Due to major differences in CpG ODN effects in murine and human immune systems, one has to be cautious in predicting the anti-tumor activity of peritumoral CpG ODN treatment in cancer patients. Several points have to be considered if peritumoral CpG monotherapy from the murine tumor model is translated into the clinical setting. First, the appropriate CpG ODN have to be selected, since the CpG motif that is optimal to activate human immune cells is different from the CpG motifs for the murine system (12, 26). Second, major differences exist between mice and humans regarding the existence of different dendritic cell subsets and their susceptibility to stimulation by CpG ODN (23, 28, 50). Third, the tumor load in most patients with cancer is higher than that in animal tumor models used to test immunotherapies.
Since in our study the efficacy of peritumoral CpG ODN monotherapy declined when the start of therapy was delayed, it is unlikely that peritumoral CpG ODN will be sufficient to eradicate large tumors in patients. However, peritumoral injections of CpG ODN may complement other immunotherapeutic approaches as well as standard treatment of cancer, such as surgery and chemotherapy. In particular, peritumoral CpG ODN monotherapy before surgery (neoadjuvant setting) may induce a systemic immune response that might be capable of eliminating remaining tumor cells and micrometastases and thus preventing recurrence of the tumor.
This work was supported by a grant from Dr. Mildred Scheel-Stiftung (10-1309-En2) DIG EN 169/7-1, a grant from the BMBF and Coley Pharmaceutical (03-12235-6; to G.H.), and the German-Israeli Foundation (I-021-203.05/96). This work contains parts of the doctoral thesis of K.H. and K.R. at Ludwig Maximilians University of Munich.

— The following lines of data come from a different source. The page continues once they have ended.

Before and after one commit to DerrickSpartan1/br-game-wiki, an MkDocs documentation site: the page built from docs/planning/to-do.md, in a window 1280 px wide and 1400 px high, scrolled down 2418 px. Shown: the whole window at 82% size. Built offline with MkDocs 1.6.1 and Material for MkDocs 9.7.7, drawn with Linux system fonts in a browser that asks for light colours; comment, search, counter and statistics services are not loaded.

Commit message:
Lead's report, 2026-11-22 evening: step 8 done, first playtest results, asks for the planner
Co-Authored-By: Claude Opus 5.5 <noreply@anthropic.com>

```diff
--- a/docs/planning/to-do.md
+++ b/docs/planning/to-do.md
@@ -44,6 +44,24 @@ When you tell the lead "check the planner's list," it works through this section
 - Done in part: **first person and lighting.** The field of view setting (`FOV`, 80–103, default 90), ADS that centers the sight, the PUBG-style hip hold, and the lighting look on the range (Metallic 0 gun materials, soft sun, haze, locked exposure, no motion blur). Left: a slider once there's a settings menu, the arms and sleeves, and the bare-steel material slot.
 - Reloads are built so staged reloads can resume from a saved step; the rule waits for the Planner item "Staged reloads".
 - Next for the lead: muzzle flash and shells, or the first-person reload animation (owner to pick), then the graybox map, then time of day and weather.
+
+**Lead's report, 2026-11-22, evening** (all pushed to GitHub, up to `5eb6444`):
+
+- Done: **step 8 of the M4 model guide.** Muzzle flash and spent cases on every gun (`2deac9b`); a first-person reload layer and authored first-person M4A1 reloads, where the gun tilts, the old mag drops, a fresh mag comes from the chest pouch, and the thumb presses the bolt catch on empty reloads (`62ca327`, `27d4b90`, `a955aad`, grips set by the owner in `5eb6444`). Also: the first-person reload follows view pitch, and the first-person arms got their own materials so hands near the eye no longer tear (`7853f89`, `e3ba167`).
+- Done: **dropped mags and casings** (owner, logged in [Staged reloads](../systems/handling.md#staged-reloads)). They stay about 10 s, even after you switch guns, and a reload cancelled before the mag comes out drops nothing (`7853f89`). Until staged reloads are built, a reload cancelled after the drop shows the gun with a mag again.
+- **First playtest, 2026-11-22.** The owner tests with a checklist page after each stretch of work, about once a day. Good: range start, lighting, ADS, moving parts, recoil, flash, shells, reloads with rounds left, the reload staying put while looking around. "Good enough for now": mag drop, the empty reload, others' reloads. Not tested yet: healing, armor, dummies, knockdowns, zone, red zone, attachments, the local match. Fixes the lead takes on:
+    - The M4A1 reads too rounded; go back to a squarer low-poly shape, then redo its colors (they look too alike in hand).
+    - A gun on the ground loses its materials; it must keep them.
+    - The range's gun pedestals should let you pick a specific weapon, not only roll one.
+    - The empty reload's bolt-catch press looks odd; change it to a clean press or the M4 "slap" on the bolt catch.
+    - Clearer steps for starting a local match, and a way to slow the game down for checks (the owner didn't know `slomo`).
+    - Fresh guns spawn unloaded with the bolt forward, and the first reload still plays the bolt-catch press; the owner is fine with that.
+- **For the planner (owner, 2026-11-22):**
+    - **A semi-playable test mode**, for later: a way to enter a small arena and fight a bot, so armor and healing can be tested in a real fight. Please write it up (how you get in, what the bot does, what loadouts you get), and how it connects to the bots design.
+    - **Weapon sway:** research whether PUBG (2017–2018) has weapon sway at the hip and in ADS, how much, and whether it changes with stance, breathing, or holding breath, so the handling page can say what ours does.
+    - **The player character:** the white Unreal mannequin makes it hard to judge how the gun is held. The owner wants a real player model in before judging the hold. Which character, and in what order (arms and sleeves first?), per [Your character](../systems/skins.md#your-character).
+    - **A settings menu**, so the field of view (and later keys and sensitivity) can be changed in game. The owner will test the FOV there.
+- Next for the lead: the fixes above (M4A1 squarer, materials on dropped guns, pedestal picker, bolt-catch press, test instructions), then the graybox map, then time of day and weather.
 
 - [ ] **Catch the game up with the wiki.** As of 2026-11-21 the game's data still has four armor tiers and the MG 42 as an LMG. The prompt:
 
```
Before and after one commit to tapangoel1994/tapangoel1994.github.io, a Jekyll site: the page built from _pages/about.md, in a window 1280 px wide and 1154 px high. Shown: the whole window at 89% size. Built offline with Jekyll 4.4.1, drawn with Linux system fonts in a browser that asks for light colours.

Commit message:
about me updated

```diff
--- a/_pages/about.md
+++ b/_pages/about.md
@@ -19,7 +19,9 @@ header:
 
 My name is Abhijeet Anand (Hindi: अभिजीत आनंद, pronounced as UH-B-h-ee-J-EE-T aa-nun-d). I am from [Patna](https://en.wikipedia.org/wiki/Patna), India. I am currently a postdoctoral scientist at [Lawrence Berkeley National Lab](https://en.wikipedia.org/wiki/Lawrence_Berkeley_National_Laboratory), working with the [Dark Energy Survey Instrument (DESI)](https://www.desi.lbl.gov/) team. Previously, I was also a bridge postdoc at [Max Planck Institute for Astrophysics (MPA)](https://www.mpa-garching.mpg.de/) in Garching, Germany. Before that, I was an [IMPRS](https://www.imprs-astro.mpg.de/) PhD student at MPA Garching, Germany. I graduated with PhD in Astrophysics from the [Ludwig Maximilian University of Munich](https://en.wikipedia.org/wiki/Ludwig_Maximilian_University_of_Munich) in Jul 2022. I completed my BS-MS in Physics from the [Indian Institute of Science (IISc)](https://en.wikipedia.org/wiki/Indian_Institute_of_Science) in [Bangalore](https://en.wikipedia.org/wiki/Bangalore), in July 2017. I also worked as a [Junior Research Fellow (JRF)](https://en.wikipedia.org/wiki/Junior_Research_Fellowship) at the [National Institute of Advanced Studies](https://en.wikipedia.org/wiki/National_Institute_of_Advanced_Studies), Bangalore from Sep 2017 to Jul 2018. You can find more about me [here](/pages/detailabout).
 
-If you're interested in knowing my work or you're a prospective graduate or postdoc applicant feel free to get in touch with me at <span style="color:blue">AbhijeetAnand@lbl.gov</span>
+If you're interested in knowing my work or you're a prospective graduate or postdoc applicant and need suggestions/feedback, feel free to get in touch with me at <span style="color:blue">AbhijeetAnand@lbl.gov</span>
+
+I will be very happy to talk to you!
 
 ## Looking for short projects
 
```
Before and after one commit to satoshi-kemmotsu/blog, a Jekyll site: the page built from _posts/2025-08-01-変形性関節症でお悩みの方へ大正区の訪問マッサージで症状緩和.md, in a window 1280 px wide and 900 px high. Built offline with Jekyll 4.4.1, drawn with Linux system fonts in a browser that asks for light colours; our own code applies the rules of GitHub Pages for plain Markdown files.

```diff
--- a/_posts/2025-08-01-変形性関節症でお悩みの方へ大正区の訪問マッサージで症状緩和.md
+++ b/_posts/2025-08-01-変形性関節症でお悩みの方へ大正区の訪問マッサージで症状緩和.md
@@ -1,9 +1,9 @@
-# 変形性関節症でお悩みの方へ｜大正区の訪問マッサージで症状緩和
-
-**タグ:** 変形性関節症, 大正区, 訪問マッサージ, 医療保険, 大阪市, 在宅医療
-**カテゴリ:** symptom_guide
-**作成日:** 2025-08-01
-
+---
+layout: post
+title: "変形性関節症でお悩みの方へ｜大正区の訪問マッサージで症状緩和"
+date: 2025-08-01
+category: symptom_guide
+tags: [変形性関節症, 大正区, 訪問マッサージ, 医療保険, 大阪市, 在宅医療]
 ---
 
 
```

Abbreviations used in this paper: TLR, Toll-like receptor; CpG ODN, oligodeoxynucleotide with CpG motif.